Using the term ‘coconuts’ to describe anyone who might not ‘aspire’ to our own politics is getting tiresome now. And here’s why.

The term coconut is used as a derogatory way to describe those who are deemed to have turned their back on their own culture and religion or to put it bluntly brown on the outside but white on the inside. But how can we be so sure that we are not all in fact coconuts? I say we are.

Do we think because we fight the ‘right’ battle or that we back the ‘right’ cause that makes us less of a coconut? No it doesn’t.

The term was used in the eighties and nineties to describe those who knew little of their culture. It was not as if they had turned their back on their own culture; it was quite simply a way of describing those who spoke little of their own language. It had nothing to do with ideals and religion.

It described those who, through no fault of their own, led a more ‘British’ way of life. It was the music, the films, their interests that led to one person being labelled a coconut. Their parents allowed them to make their own choices and they led a path that saw them learn little about the culture of their native lands.

Some were deemed coconuts for marrying outside their culture, whilst others for wearing western clothes. In 2020 no one really bats an eyelid at this.

The fact is, we are all coconuts now. I know many who use this term and yet know little of their own culture and even look down upon those ‘backward’ types. They rarely visit the lands of their fathers, and their own children speak only English and not the languages of their grandparents.

To me, their children in another age would best be described as coconuts, yet the very same people will band the term about as if to help themselves feel as if they are ‘more Asian’, ‘more Muslim’, ‘more Sikh,’ or ‘more Hindu’.

Many of us don’t want to admit this startling fact because it embarrasses us.

The other point is that some of us are fast becoming a generation of hypocrites by wanting to aspire to a ‘white’ ideal about where we live, where we send our kids to school and where we go on holiday. I constantly hear comments about people suggesting I visit a place because ‘there are less Asians there.’ When we earn enough, we move out to the suburbs and then wish other Asians won’t follow us and ‘ruin our area.’ Then we are quite comfortable in calling out others for being coconuts.

Let’s be open about this. Terms like coconut aim to make us feel as if we still hold onto our culture and religion more than other people. It helps us feel more in tune with others ‘like us.’ We think we are better than these people because we decided it was not culture that was important to us but religion.
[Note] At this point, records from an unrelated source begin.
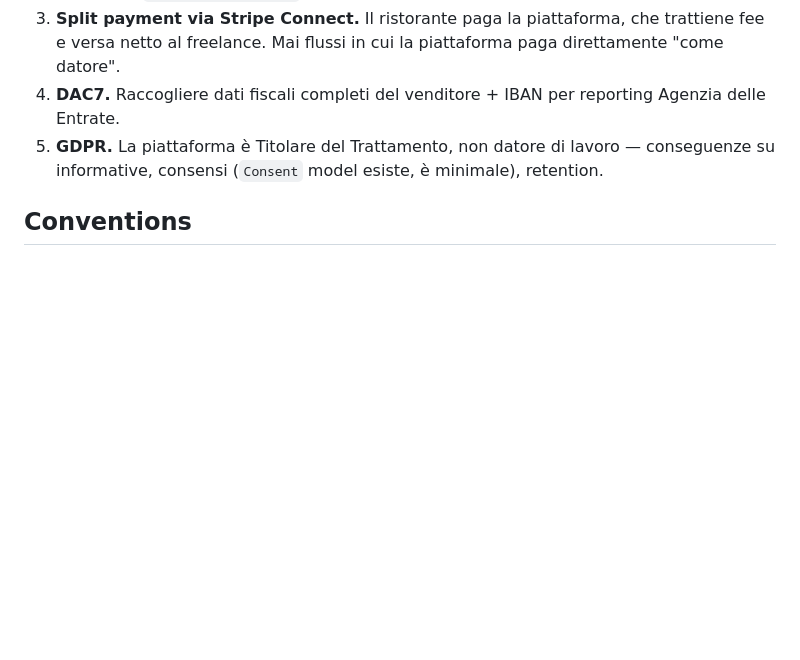
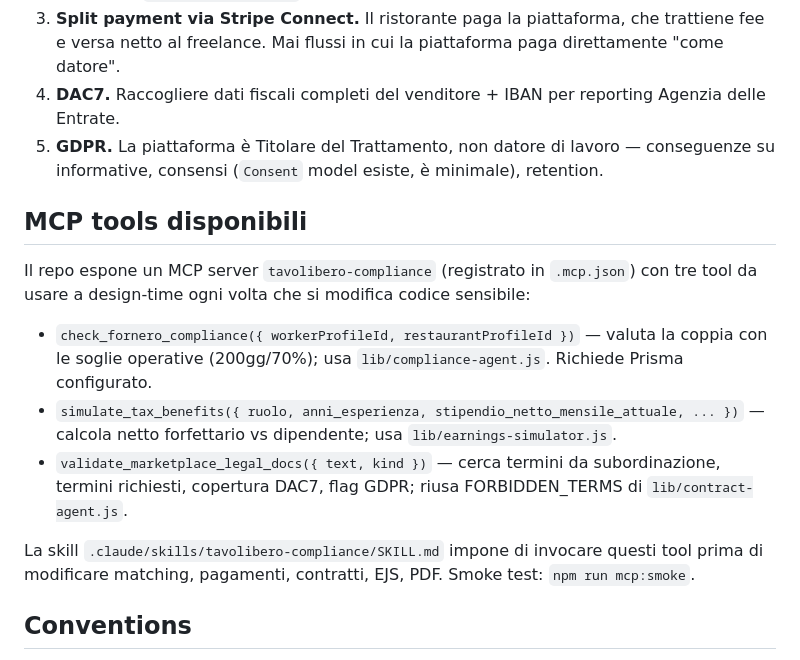
Before and after one commit to matas300/TavoloPrivato, a Markdown page: CLAUDE.md, the part around the change. Rendered like a GitHub page; blank space fills up the shorter version.

Commit message:
docs: document MCP compliance tools in CLAUDE.md

```diff
--- a/CLAUDE.md
+++ b/CLAUDE.md
@@ -71,6 +71,16 @@ Queste valgono in codice, DB, EJS, PDF, risposte all'utente. Dettaglio completo
 4. **DAC7.** Raccogliere dati fiscali completi del venditore + IBAN per reporting Agenzia delle Entrate.
 5. **GDPR.** La piattaforma è Titolare del Trattamento, non datore di lavoro — conseguenze su informative, consensi (`Consent` model esiste, è minimale), retention.
 
+## MCP tools disponibili
+
+Il repo espone un MCP server `tavolibero-compliance` (registrato in `.mcp.json`) con tre tool da usare a design-time ogni volta che si modifica codice sensibile:
+
+- `check_fornero_compliance({ workerProfileId, restaurantProfileId })` — valuta la coppia con le soglie operative (200gg/70%); usa `lib/compliance-agent.js`. Richiede Prisma configurato.
+- `simulate_tax_benefits({ ruolo, anni_esperienza, stipendio_netto_mensile_attuale, ... })` — calcola netto forfettario vs dipendente; usa `lib/earnings-simulator.js`.
+- `validate_marketplace_legal_docs({ text, kind })` — cerca termini da subordinazione, termini richiesti, copertura DAC7, flag GDPR; riusa FORBIDDEN_TERMS di `lib/contract-agent.js`.
+
+La skill `.claude/skills/tavolibero-compliance/SKILL.md` impone di invocare questi tool prima di modificare matching, pagamenti, contratti, EJS, PDF. Smoke test: `npm run mcp:smoke`.
+
 ## Conventions
 
 - Cookie jar files (`cookies-*.txt`) and per-port logs (`server-<port>.log`) are local dev artefacts — don't commit generated variants.
```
Coconuts are now those who do not understand the ideals of religion as we see it or are not interested in their religion as much as we are. I think that is grossly unfair.

In recent years politicians Priti Patel, Sajid Javid, broadcaster Maajid Nawaz, Sara Khan of Commission for Countering Extremism (CCE), have been among those who have been labelled coconuts. Others who may simply be saying something contrary to our opinions are quickly grouped into this accusation without a second thought. Now, I may not agree with their viewpoints but to say they are coconuts is woefully wrong.

The term is being used to describe anyone who does not prescribe to ‘our’ way of thinking.

Coconuts has been reinvented by a generation who could themselves be described that way when the term was first made infamous forty years ago. It is a term that has had its day and if we really want to move on and have a genuine debate about race, culture and religion in this country then it time we stop using it to describe any other Asian we don’t agree with.